From the data that follows, report how many lines hold the string "Group", giving only the number.

----- DATA

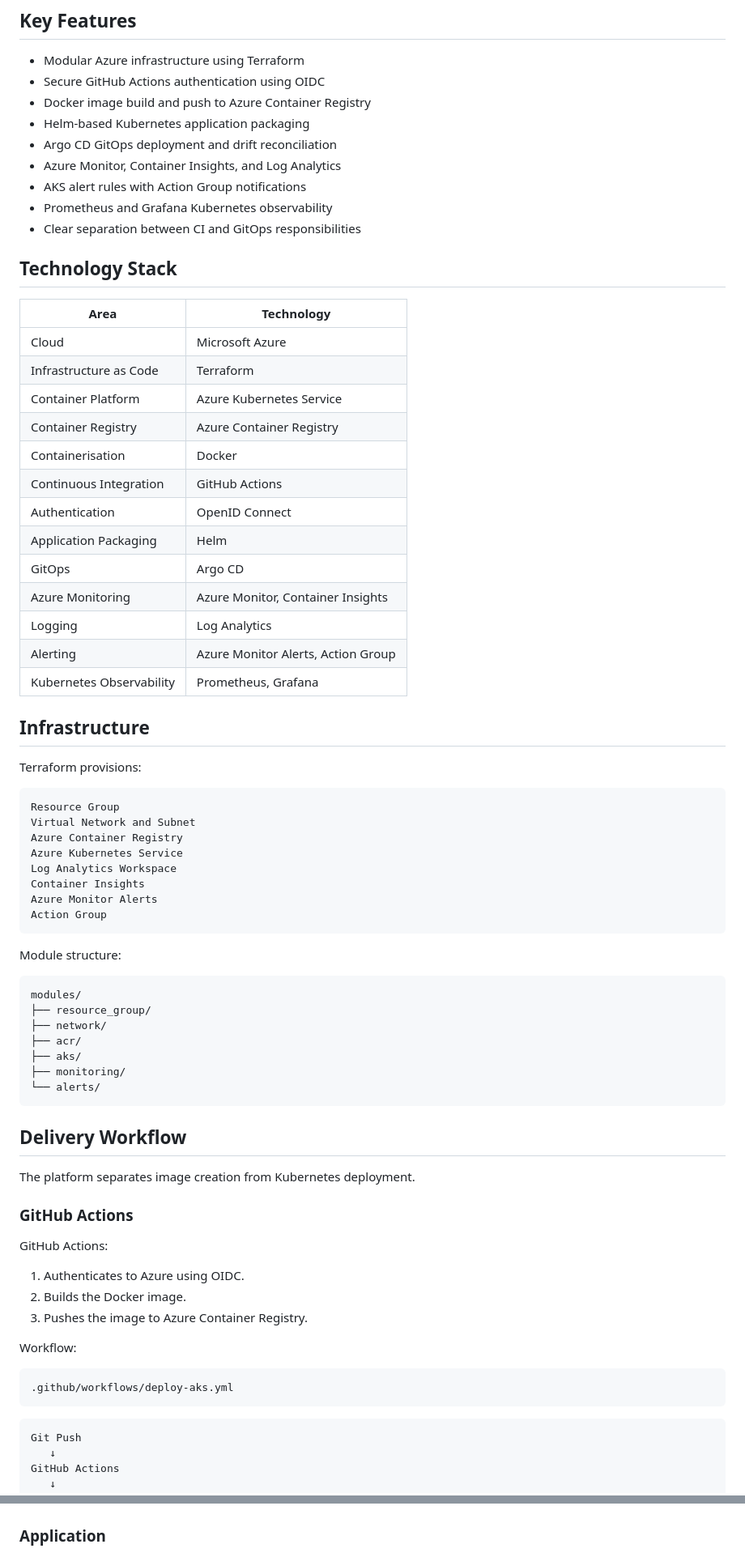
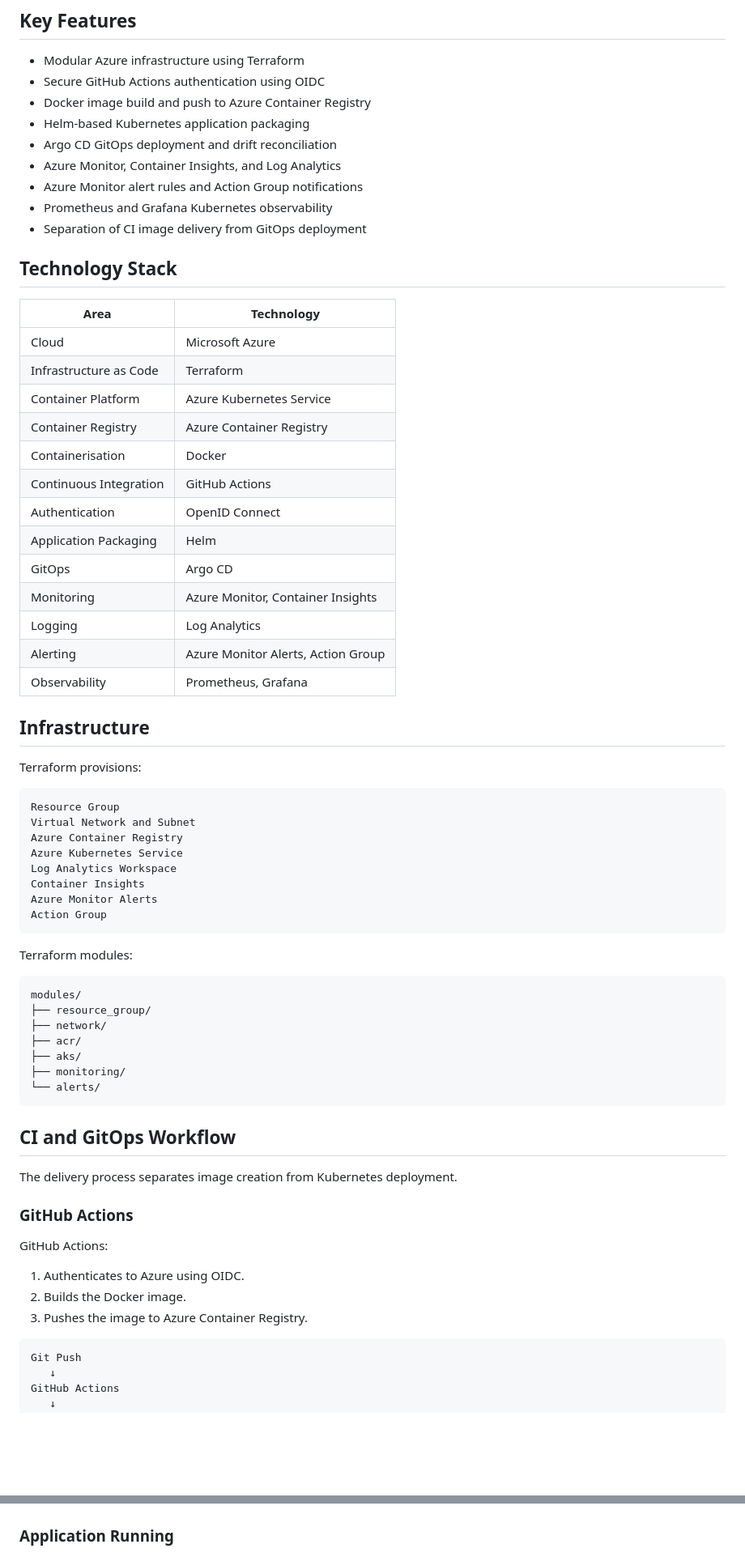
Before and after one commit to devSatym/azure-aks-gitops-observability, a Markdown page: README.md, 2 parts joined by grey strips. Shown: that part at 81% size. Rendered like a GitHub page; blank space fills up the shorter version.

Commit message:
Add screenshots with order and simplify readme

````diff
--- a/README.md
+++ b/README.md
@@ -42,27 +46,27 @@ AKS
 * Helm-based Kubernetes application packaging
 * Argo CD GitOps deployment and drift reconciliation
 * Azure Monitor, Container Insights, and Log Analytics
-* AKS alert rules with Action Group notifications
+* Azure Monitor alert rules and Action Group notifications
 * Prometheus and Grafana Kubernetes observability
-* Clear separation between CI and GitOps responsibilities
+* Separation of CI image delivery from GitOps deployment
 
 ## Technology Stack
 
-| Area                     | Technology                         |
-| ------------------------ | ---------------------------------- |
-| Cloud                    | Microsoft Azure                    |
-| Infrastructure as Code   | Terraform                          |
-| Container Platform       | Azure Kubernetes Service           |
-| Container Registry       | Azure Container Registry           |
-| Containerisation         | Docker                             |
-| Continuous Integration   | GitHub Actions                     |
-| Authentication           | OpenID Connect                     |
-| Application Packaging    | Helm                               |
-| GitOps                   | Argo CD                            |
-| Azure Monitoring         | Azure Monitor, Container Insights  |
-| Logging                  | Log Analytics                      |
-| Alerting                 | Azure Monitor Alerts, Action Group |
-| Kubernetes Observability | Prometheus, Grafana                |
+| Area                   | Technology                         |
+| ---------------------- | ---------------------------------- |
+| Cloud                  | Microsoft Azure                    |
+| Infrastructure as Code | Terraform                          |
+| Container Platform     | Azure Kubernetes Service           |
+| Container Registry     | Azure Container Registry           |
+| Containerisation       | Docker                             |
+| Continuous Integration | GitHub Actions                     |
+| Authentication         | OpenID Connect                     |
+| Application Packaging  | Helm                               |
+| GitOps                 | Argo CD                            |
+| Monitoring             | Azure Monitor, Container Insights  |
+| Logging                | Log Analytics                      |
+| Alerting               | Azure Monitor Alerts, Action Group |
+| Observability          | Prometheus, Grafana                |
 
 ## Infrastructure
 
@@ -79,7 +83,7 @@ Azure Monitor Alerts
 Action Group
 ```
 
-Module structure:
+Terraform modules:
 
 ```text
 modules/
@@ -91,9 +95,9 @@ modules/
 └── alerts/
 ```
 
-## Delivery Workflow
+## CI and GitOps Workflow
 
-The platform separates image creation from Kubernetes deployment.
+The delivery process separates image creation from Kubernetes deployment.
 
 ### GitHub Actions
 
@@ -103,12 +107,6 @@ GitHub Actions:
 2. Builds the Docker image.
 3. Pushes the image to Azure Container Registry.
 
-Workflow:
-
-```text
-.github/workflows/deploy-aks.yml
-```
-
 ```text
 Git Push
    ↓
@@ -293,7 +297,7 @@ az acr repository show-tags \
 
 ![Kubernetes Pods and Service](docs/screenshots/06-kubectl-pods-service.png)
 
-### Application
+### Application Running
 
 ![Application Running](docs/screenshots/07-browser-app-running.png)
 
````
Also changed, not shown: other parts of README.md (+28 -18 lines), docs/screenshots/17-argocd-application-resource-tree.png (renamed from docs/screenshots/18-argocd-application-resource-tree.png), docs/screenshots/18-kubectl-argocd-deployment-validation.png (renamed from docs/screenshots/19-kubectl-argocd-deployment-validation.png), docs/screenshots/19-argocd-application-synced-healthy.png (renamed from docs/screenshots/20-argocd-application-synced-healthy.png).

----------

# RESPONSE BELOW:
5